Beaten down at last, going into silent sulk mode, Gemma’s dad stomps out to the car. To sit waiting, forehead pressed to the wheel, pretending there’s a hose running from the exhaust, helping him out of here. Kath, one last bit of rage to vent before she goes all girlishly simpering and flirty at the party—Gemma’s seen it, it’s dead embarrassing—grabs something to throw. There’s a little explosion against the wall, Gemma flinches behind her veil of hair, bits of cheap china and wet flowers getting on her schoolbooks—not that it can make her answers any more wrong.
‘Fuck’s sake,’ Gemma mutters.
‘You,’ says Kath. ‘I haven’t time now for you. You better just shut up and mind your brother.’
He’s not my brother, Gemma could’ve yelled back, but it’s one of those lines she’s getting bored of yelling. She says nothing, only pulls faces that Kath can’t see.
‘And clean up that mess.’
Kath screws in her last earring, checks her face in the mirror—but it’s the only face she’s got—and then the front door slams behind her at last, the car outside grunting to life and grinding away—and they’re gone. Fucking lovely evening they’re about to have, all right.
The house is all-at-once quiet, except for Alfie’s dim cartoon noises drifting through from the other room. Gemma flicks her head up, blows her hair from her face. She uncurls her arm from around her exercise book, flattens a flower’s head in its pages. Shuts her eyes.
What she needs right now is a good excuse to go out and leave little Alfie all on his own for the evening—let him fend for himself, the little shit—and that excuse, it’s only obvious, has got to be hating Kath, hating Kath and anything that’s Kath’s. Which is easy. Lots of ways in her head for Gemma to do that. Like that time when her friend Callum used his moped’s back wheel on the roundabout in the park one night to get it spinning fast fast fast, farting noxious gas, Gemma and this other girl spinning and spinning and spinning-spinning-spinning and then sent laughing screaming flying off it, the other girl bouncing and rolling across grass, halfway down the field to a comfortable landing, while Gemma only had to go and crack her head open on the corner of the monkey bars, didn’t she?
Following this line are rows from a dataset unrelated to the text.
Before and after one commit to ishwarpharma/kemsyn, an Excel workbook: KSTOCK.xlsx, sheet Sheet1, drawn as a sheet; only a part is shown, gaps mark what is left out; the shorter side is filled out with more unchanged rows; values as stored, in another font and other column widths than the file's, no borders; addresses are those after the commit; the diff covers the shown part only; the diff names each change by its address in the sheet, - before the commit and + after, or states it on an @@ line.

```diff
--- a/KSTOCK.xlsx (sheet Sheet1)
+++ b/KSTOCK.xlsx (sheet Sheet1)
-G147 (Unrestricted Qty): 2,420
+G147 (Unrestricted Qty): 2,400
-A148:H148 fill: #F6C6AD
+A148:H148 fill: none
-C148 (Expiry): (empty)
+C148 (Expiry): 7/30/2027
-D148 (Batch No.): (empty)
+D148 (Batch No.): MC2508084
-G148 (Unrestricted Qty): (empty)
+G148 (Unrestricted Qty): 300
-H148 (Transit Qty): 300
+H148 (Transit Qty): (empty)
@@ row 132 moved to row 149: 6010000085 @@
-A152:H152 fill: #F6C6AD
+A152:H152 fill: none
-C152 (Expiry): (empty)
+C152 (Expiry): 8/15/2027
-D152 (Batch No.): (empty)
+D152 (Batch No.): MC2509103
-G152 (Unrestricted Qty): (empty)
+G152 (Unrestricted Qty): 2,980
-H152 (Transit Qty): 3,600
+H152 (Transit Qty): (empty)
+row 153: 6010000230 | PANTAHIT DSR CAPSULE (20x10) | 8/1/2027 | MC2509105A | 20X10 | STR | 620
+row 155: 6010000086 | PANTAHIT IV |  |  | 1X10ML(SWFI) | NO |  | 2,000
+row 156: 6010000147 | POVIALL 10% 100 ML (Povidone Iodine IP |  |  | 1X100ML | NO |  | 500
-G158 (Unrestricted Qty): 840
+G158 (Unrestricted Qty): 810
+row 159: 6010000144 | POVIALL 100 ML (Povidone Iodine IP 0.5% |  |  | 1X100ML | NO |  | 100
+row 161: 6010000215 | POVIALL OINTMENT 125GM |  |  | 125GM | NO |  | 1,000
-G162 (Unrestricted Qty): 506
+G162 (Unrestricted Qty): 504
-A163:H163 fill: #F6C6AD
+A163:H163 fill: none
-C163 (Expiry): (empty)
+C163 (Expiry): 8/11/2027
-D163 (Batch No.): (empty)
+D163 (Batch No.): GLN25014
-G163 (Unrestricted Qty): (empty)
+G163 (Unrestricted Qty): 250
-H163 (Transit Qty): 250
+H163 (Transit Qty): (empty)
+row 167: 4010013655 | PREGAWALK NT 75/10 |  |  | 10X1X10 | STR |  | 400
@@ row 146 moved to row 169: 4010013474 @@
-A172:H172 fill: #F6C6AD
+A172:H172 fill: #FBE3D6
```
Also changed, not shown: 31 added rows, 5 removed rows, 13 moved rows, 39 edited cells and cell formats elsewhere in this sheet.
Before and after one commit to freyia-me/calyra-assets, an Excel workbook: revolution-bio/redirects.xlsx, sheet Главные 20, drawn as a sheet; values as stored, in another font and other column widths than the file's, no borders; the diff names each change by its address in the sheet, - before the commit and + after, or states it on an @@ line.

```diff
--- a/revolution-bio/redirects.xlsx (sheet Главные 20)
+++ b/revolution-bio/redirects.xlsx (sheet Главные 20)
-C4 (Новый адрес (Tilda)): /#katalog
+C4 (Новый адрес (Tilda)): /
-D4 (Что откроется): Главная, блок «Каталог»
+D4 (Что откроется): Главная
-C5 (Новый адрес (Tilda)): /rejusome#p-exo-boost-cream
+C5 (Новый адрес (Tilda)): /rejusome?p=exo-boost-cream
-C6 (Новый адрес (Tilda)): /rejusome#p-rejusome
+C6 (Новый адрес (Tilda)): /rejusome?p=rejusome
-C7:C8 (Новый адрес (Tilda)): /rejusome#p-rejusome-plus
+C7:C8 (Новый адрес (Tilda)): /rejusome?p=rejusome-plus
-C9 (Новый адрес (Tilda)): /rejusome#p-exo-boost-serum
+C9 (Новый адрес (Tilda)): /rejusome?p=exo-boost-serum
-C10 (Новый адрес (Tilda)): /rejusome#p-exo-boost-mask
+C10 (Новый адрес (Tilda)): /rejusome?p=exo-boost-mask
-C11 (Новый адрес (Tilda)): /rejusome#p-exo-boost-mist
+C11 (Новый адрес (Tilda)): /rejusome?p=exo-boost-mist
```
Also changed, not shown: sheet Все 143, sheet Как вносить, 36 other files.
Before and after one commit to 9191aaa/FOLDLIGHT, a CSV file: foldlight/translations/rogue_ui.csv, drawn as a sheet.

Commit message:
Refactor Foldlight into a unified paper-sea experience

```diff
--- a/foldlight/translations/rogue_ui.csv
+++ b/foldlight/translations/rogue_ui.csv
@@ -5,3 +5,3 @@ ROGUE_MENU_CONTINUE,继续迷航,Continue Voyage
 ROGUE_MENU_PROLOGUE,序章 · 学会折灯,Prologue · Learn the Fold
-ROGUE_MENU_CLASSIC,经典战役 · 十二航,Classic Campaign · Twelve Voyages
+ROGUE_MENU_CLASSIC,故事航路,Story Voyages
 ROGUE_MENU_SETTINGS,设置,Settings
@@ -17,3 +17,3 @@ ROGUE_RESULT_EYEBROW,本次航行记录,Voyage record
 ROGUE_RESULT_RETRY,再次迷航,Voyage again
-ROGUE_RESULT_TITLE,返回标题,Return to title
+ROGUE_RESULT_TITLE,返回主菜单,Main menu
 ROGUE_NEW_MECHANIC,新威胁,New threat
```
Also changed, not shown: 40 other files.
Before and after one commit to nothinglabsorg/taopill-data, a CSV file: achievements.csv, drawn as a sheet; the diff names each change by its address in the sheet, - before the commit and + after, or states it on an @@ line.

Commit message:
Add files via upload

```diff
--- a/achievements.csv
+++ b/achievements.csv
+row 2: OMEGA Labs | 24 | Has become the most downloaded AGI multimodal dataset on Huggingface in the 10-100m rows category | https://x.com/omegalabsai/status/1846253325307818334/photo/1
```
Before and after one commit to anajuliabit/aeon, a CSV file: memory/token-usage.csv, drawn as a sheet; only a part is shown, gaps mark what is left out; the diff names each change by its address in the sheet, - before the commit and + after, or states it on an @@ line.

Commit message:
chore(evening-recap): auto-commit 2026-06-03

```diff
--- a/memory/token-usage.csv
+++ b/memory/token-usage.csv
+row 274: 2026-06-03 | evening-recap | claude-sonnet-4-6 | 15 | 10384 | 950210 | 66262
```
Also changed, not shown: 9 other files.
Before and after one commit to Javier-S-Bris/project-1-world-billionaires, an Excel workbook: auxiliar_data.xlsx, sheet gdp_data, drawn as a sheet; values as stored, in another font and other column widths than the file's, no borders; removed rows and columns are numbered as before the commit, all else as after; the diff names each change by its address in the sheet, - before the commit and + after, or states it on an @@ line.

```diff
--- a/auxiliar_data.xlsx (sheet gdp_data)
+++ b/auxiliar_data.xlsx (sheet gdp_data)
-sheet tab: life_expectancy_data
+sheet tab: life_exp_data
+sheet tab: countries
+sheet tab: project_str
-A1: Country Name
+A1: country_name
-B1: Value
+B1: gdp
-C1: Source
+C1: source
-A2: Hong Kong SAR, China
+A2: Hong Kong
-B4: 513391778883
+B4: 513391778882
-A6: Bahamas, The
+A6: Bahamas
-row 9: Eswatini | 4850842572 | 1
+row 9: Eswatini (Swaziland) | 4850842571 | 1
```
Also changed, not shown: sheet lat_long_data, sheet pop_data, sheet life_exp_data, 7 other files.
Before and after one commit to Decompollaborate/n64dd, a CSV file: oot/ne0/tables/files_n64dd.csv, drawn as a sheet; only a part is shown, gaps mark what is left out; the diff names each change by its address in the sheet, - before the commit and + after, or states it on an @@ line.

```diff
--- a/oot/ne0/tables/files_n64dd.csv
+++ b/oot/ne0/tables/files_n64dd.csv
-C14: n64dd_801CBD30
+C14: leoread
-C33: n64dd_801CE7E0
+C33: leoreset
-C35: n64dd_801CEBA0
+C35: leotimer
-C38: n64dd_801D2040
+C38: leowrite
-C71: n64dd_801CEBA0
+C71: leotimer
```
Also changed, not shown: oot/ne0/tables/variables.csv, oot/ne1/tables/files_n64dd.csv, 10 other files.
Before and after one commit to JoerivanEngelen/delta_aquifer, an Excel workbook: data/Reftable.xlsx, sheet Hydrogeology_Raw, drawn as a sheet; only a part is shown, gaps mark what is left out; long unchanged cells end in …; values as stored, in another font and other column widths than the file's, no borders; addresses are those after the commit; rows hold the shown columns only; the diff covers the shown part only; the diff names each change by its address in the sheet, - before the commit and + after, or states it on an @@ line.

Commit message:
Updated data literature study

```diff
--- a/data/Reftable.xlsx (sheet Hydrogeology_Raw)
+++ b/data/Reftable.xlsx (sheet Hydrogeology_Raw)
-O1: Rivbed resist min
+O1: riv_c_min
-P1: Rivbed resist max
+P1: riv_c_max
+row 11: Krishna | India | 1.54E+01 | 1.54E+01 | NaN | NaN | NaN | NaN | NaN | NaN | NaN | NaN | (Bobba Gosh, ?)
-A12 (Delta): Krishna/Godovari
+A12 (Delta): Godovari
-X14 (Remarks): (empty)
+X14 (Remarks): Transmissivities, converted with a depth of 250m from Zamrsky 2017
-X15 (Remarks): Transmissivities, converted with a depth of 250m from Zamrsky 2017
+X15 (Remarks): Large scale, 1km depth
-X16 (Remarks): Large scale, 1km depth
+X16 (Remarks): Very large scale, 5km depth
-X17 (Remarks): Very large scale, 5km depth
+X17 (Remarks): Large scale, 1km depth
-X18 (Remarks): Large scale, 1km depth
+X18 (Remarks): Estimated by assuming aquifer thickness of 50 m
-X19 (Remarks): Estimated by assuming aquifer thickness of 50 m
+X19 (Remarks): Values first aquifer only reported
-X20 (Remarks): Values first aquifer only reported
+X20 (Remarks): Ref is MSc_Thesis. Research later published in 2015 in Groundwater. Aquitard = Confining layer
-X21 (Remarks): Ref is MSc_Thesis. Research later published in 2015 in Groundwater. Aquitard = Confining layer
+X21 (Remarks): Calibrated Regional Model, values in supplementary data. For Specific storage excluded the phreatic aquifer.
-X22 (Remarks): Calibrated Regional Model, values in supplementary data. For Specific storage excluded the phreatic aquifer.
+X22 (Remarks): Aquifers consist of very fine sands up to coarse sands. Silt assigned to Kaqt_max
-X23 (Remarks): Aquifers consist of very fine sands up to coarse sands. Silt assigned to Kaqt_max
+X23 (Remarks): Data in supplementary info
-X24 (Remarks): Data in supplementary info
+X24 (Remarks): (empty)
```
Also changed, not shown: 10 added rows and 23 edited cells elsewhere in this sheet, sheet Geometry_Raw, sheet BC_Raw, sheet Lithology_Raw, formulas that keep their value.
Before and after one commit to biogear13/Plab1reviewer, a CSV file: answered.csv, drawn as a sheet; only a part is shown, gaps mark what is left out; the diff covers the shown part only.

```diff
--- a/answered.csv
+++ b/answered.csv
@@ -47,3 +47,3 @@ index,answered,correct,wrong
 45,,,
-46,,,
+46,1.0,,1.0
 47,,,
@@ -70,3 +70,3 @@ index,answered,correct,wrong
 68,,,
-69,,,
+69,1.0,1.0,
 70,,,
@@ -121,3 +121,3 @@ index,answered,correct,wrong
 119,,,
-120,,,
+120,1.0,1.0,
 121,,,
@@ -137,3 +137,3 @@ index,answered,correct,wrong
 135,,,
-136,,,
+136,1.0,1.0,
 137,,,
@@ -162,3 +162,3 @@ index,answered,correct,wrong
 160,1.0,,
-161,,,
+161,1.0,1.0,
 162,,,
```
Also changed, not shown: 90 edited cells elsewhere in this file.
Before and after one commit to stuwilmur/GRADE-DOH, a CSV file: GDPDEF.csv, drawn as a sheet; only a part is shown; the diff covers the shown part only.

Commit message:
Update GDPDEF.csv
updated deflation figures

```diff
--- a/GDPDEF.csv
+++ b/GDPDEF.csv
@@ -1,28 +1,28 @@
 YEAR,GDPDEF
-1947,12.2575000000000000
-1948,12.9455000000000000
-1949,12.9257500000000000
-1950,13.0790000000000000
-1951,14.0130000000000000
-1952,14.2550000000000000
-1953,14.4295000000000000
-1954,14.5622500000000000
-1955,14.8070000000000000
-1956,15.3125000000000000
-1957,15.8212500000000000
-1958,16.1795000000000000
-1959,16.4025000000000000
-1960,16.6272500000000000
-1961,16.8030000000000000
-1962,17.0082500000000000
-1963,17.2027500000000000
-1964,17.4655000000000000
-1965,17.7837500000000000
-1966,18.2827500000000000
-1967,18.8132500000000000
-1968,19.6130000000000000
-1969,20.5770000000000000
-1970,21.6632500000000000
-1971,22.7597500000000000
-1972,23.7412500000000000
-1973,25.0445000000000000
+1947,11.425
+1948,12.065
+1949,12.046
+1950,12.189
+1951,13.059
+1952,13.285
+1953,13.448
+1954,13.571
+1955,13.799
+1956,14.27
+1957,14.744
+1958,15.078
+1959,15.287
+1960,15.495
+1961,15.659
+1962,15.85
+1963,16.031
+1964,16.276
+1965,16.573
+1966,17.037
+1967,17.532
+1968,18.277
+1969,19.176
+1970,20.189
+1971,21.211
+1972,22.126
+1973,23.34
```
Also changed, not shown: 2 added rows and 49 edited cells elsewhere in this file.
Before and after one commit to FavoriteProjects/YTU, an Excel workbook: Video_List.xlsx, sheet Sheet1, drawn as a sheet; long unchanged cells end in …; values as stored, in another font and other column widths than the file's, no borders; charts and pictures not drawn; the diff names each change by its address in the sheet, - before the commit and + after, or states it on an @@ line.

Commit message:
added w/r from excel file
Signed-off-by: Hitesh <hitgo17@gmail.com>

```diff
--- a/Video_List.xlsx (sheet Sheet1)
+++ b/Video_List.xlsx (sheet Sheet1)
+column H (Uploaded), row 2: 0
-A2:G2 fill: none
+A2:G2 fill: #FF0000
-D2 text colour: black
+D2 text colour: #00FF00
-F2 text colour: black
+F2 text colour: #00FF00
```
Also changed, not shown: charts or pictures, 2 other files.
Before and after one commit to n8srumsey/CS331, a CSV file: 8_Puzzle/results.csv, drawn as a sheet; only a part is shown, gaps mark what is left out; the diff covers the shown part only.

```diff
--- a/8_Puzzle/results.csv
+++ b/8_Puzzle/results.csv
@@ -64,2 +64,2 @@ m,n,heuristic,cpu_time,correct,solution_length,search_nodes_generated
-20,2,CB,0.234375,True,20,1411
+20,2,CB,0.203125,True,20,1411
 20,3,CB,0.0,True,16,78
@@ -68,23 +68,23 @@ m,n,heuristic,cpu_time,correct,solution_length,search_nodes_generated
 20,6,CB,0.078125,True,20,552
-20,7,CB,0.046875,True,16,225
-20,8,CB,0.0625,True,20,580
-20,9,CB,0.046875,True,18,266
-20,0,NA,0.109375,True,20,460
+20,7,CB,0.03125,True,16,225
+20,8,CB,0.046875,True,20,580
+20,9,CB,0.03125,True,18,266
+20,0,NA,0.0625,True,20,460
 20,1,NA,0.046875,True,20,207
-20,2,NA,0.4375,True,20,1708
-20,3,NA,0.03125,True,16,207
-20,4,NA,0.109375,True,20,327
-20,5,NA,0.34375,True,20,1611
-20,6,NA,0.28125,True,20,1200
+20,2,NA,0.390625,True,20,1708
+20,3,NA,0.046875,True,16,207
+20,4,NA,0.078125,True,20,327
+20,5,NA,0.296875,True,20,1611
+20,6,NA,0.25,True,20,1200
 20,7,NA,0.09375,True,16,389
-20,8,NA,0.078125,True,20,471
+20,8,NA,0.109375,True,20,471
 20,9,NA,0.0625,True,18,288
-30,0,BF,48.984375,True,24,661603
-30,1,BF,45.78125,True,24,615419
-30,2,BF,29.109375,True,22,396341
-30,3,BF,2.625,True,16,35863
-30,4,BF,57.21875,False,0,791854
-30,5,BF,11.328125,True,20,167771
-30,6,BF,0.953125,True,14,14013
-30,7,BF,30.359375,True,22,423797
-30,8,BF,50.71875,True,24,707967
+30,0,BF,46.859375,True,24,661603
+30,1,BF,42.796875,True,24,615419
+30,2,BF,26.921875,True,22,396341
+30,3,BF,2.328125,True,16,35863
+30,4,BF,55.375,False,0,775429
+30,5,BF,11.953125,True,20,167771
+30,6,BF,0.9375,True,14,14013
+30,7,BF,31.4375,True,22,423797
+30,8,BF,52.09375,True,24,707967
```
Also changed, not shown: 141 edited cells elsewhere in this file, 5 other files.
Plus she’d cut her hand on some broken glass, picking herself up because no one else would. And then what’d Kath been like later, when she and Gemma’s dad turned up at A & E, when Gemma was sat there waiting, pressing a wad of gauzy bandage-stuff to her split skull, finally sobering up, and it was all starting to really hurt?
‘So how much brain leaked out exactly?’ is what Kath’d said, her eyes dribbling spoilt mascara like a spider’s venom. ‘Can’t have been much, or you’d have got none left. Dragging your dad and me all the way here, this time of night. You want to take a long look at yourself, you do. Not that it’d do any good. I can tell already that this hasn’t knocked a bit of sense into you. Fifteen year old and already it’s too late for you. Can’t count to ten unless it’s in vodkas. You selfish cow. Look at you whining.’
Well, it’s not like Gemma can actually remember much of that evening, definitely not anyone’s exact words, but she’s sure Kath must’ve said some really horrible things to her, that’s just what Kath’s like. Or she’d at least have been thinking them, you can tell from her eyes. So it’s not as if it matters if some of what Gemma mutters to herself now is borrowed from other occasions, or totally made up. It isn’t like there’s not plenty more screaming matches in Gemma’s head to pick from. Her dad sitting silently by, like always, staring at his feet. Counting the loops of his shoelaces.
‘You made me like this,’ Gemma says now to the empty room. ‘You, Kath. All your fault. You, like, brought me up. If my real mum’d been my mum and not you, she’d have done a proper job, not like you. She’d have taught me right, and I’d have been okay. But it was you. And so this now, this is all your fault as well. It’s your fault too. Whatever happens to Alfie.’
And that’s it, an easy bit of magic done, and other stuff, responsibilities or whatever, are cast aside: fuck Kath, Gemma can be off now. Little Alfie’s on his own.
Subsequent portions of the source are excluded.